Before and after images -
--- START ---

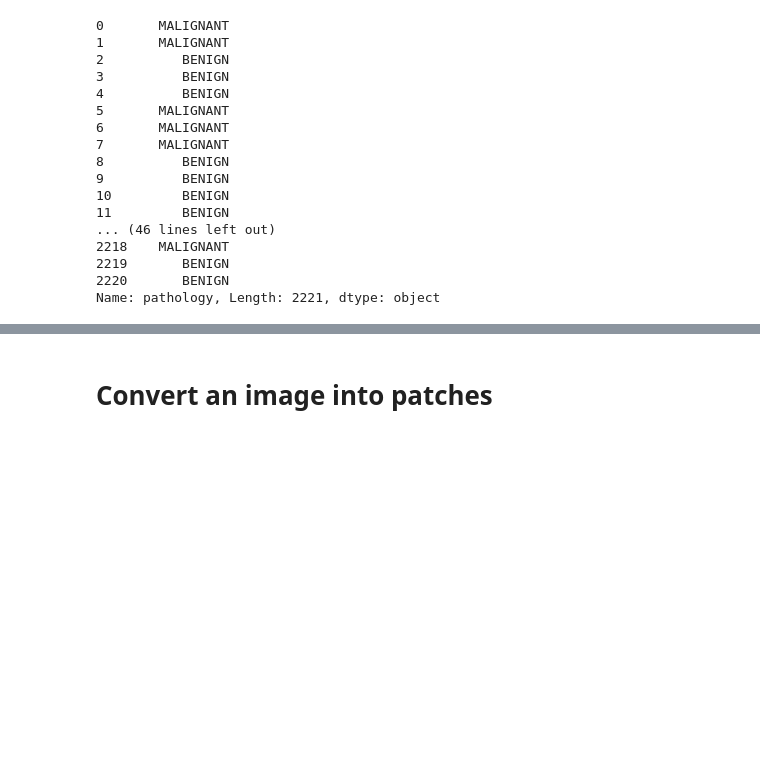
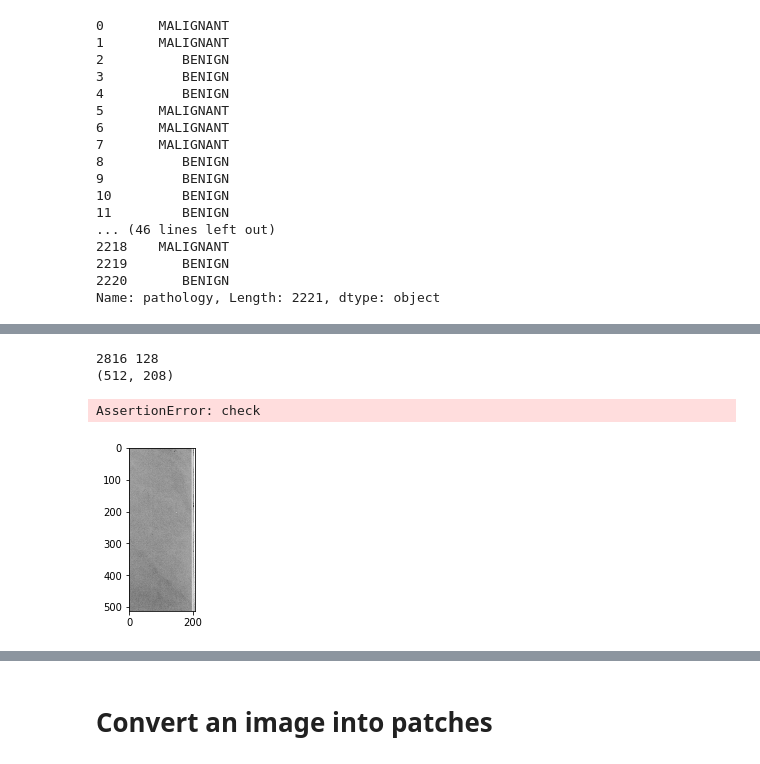
Before and after one commit to erh94/DetectionofBreastCancerUsingDL, a Jupyter notebook: MIL/preprocess-Copy1.ipynb, the cells around one changed output, grey strips where cells are left out. Drawn from its saved outputs; the diff is of its cells as text; code cells hidden in the pictures; blank space fills up the shorter version.

```diff
--- a/MIL/preprocess-Copy1.ipynb
+++ b/MIL/preprocess-Copy1.ipynb
@@ -191,0 +384,12 @@ NameError: name 'fig' is not defined
+# %%
+plt.rcParams['figure.figsize']=[3,3]
+for each in patcheslide:
+    print(each[0],each[1])
+    print(each[2].shape)
+    plt.imshow(each[2],cmap='gray')
+    assert False, 'check'
+# %% [output]
+2816 128
+(512, 208)
+AssertionError: check
+[figure, added]
```
Also changed, not shown: parts of 31 cells of this notebook, 11 other files.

--- END ---

YOUR TASK -
Only lines containing the word "each" should appear in the answer, and every such line from the records above must be there.

REPLY -
+for each in patcheslide:
+    print(each[0],each[1])
+    print(each[2].shape)
+    plt.imshow(each[2],cmap='gray')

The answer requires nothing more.